What to produce
Go through the listing beneath this task and return every line that carries the string "تجربة".

Source data
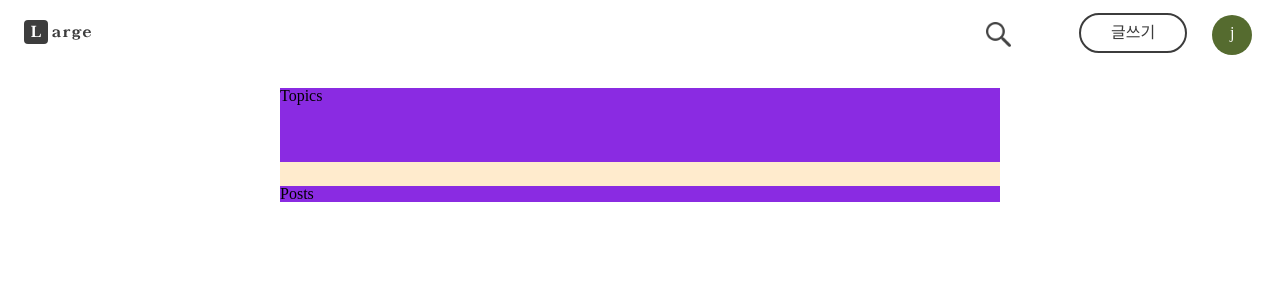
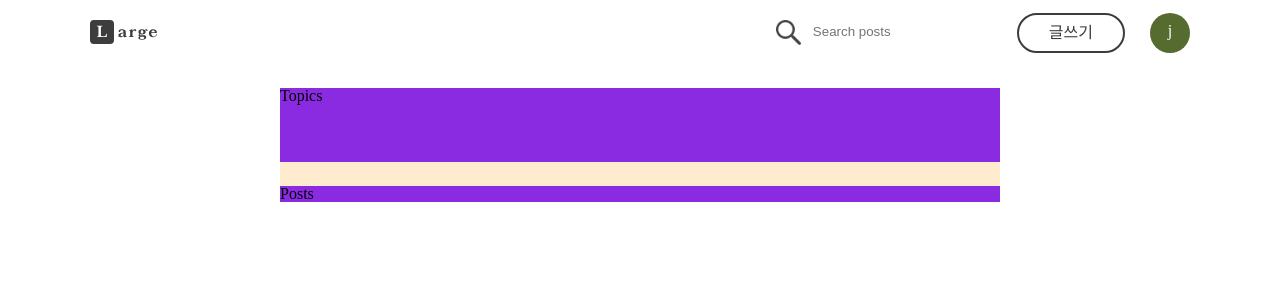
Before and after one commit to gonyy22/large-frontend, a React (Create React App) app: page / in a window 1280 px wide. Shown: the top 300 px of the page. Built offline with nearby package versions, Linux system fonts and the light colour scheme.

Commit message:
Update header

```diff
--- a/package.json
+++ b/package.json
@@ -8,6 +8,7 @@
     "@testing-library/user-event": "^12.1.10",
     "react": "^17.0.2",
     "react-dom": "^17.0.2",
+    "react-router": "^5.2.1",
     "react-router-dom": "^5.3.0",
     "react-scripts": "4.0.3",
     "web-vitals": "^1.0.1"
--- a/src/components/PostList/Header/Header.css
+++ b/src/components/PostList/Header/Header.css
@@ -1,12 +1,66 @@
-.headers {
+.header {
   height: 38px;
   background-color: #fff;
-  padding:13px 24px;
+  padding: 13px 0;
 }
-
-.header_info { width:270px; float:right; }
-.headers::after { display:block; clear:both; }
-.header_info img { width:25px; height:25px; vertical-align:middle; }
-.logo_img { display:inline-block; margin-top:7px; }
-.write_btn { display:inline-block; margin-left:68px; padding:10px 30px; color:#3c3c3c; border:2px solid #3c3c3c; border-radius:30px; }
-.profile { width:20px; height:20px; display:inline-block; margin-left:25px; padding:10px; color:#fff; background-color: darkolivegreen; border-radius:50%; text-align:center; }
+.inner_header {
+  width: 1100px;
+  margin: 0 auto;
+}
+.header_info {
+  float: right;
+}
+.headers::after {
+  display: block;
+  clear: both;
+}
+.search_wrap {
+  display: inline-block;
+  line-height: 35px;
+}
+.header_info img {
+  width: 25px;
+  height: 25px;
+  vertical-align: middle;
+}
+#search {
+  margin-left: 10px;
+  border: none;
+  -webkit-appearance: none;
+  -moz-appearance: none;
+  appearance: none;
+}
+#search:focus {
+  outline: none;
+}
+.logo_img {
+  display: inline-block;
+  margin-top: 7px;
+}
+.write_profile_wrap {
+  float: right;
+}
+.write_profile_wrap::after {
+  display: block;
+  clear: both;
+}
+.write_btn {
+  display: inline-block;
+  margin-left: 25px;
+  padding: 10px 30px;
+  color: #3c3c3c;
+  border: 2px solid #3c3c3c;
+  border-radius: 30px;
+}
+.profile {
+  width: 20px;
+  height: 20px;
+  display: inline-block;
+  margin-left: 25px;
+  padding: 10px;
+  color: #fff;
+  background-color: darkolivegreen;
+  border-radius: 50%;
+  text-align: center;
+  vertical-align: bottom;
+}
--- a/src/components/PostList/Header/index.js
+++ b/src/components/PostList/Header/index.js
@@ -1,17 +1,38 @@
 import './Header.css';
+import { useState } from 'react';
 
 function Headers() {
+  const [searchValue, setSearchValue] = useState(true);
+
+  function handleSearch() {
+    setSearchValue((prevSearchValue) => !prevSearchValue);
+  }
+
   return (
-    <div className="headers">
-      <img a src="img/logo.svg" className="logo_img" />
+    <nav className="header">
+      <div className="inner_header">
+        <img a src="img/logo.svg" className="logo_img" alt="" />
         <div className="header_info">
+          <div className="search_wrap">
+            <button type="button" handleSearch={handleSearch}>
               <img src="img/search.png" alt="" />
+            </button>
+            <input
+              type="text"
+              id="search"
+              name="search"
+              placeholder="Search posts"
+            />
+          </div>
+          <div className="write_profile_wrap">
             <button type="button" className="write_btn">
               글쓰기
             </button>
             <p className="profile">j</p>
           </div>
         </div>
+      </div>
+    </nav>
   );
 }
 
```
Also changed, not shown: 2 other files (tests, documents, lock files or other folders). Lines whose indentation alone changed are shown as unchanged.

==

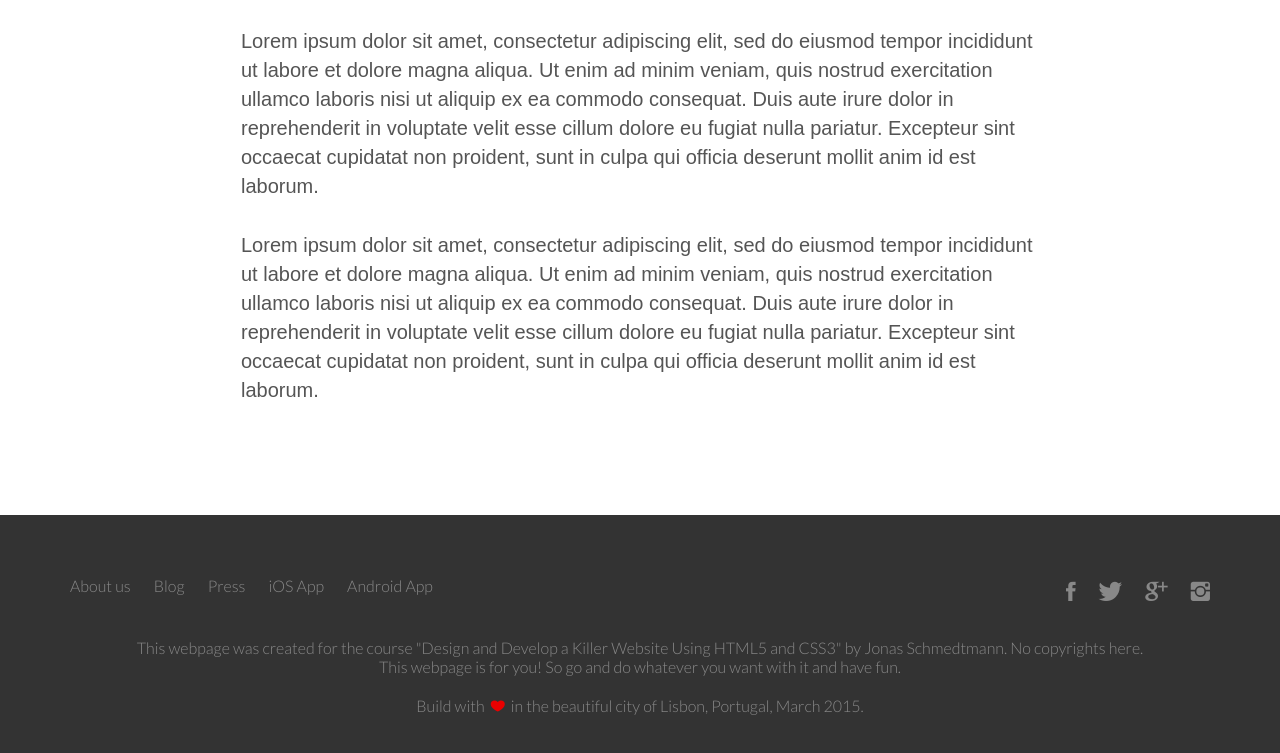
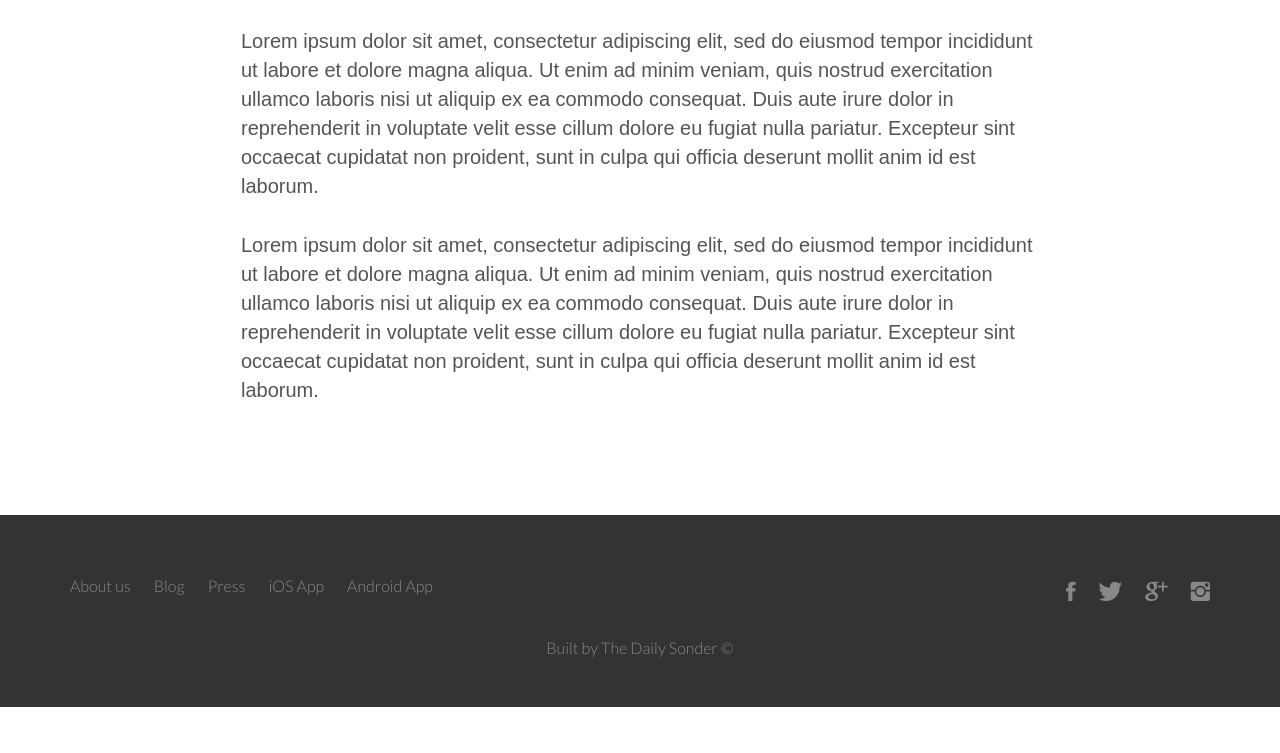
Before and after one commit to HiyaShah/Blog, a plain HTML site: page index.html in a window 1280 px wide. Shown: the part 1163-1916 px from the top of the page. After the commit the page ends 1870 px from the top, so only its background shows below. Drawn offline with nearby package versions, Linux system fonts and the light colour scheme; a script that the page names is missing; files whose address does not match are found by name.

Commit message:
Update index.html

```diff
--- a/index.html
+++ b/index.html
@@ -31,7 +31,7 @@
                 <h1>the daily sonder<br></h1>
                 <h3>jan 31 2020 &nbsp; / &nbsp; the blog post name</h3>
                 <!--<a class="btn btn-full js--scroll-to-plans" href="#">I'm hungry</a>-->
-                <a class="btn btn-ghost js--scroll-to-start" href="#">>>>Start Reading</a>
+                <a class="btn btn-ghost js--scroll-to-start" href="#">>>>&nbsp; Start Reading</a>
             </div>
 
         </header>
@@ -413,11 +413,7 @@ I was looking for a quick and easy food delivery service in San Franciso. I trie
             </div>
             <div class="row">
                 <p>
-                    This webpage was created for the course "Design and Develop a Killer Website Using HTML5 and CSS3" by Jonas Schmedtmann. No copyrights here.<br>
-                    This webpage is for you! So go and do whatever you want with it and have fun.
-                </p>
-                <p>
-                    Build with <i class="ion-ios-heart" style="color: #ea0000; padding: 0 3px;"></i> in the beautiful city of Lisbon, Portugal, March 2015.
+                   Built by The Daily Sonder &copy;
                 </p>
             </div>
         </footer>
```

---

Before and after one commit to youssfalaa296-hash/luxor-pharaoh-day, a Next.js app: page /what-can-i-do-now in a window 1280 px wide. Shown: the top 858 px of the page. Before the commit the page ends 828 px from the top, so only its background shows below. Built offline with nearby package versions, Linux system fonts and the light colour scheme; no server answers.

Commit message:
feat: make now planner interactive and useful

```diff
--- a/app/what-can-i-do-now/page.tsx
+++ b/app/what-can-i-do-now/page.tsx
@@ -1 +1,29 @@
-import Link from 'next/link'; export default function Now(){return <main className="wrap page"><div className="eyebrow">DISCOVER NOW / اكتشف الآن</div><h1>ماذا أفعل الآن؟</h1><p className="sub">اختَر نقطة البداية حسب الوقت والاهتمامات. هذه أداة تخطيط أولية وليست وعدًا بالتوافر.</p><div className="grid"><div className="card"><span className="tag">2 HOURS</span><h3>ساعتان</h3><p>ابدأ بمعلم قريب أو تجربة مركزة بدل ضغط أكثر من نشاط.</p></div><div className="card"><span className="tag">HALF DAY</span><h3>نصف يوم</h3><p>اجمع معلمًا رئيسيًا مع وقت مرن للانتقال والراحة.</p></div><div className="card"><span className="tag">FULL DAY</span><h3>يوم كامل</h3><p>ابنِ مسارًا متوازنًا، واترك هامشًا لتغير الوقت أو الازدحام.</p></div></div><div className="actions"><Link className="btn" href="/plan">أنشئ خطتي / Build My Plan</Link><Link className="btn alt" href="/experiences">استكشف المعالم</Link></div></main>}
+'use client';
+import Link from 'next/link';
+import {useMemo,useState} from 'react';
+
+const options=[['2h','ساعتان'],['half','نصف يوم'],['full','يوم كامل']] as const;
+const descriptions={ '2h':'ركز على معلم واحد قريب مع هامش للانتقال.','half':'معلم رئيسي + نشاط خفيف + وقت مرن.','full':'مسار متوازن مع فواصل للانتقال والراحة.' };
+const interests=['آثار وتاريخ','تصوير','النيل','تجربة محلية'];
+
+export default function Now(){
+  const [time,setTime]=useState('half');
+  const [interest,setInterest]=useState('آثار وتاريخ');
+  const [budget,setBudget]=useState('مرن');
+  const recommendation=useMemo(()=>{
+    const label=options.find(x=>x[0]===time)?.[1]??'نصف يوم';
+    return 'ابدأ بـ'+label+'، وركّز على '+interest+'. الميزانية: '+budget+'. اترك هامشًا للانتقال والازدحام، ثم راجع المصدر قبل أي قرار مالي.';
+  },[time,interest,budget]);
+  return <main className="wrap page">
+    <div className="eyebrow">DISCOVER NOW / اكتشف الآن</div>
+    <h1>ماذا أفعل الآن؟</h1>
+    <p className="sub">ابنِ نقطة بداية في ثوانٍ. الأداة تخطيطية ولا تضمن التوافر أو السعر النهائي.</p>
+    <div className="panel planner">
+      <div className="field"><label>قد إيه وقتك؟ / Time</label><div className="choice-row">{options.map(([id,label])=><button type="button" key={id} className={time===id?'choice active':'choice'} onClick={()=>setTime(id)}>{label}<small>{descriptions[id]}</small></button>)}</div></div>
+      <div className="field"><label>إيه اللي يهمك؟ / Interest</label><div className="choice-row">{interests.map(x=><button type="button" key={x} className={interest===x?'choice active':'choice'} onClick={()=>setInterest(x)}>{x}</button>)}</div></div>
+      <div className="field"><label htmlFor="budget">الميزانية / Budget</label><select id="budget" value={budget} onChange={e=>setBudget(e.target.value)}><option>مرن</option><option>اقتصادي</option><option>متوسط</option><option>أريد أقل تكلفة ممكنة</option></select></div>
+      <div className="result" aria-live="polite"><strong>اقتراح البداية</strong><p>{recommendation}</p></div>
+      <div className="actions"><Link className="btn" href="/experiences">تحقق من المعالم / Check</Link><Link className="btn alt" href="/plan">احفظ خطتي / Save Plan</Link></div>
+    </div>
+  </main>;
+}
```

Answer to this problem
-import Link from 'next/link'; export default function Now(){return <main className="wrap page"><div className="eyebrow">DISCOVER NOW / اكتشف الآن</div><h1>ماذا أفعل الآن؟</h1><p className="sub">اختَر نقطة البداية حسب الوقت والاهتمامات. هذه أداة تخطيط أولية وليست وعدًا بالتوافر.</p><div className="grid"><div className="card"><span className="tag">2 HOURS</span><h3>ساعتان</h3><p>ابدأ بمعلم قريب أو تجربة مركزة بدل ضغط أكثر من نشاط.</p></div><div className="card"><span className="tag">HALF DAY</span><h3>نصف يوم</h3><p>اجمع معلمًا رئيسيًا مع وقت مرن للانتقال والراحة.</p></div><div className="card"><span className="tag">FULL DAY</span><h3>يوم كامل</h3><p>ابنِ مسارًا متوازنًا، واترك هامشًا لتغير الوقت أو الازدحام.</p></div></div><div className="actions"><Link className="btn" href="/plan">أنشئ خطتي / Build My Plan</Link><Link className="btn alt" href="/experiences">استكشف المعالم</Link></div></main>}
+const interests=['آثار وتاريخ','تصوير','النيل','تجربة محلية'];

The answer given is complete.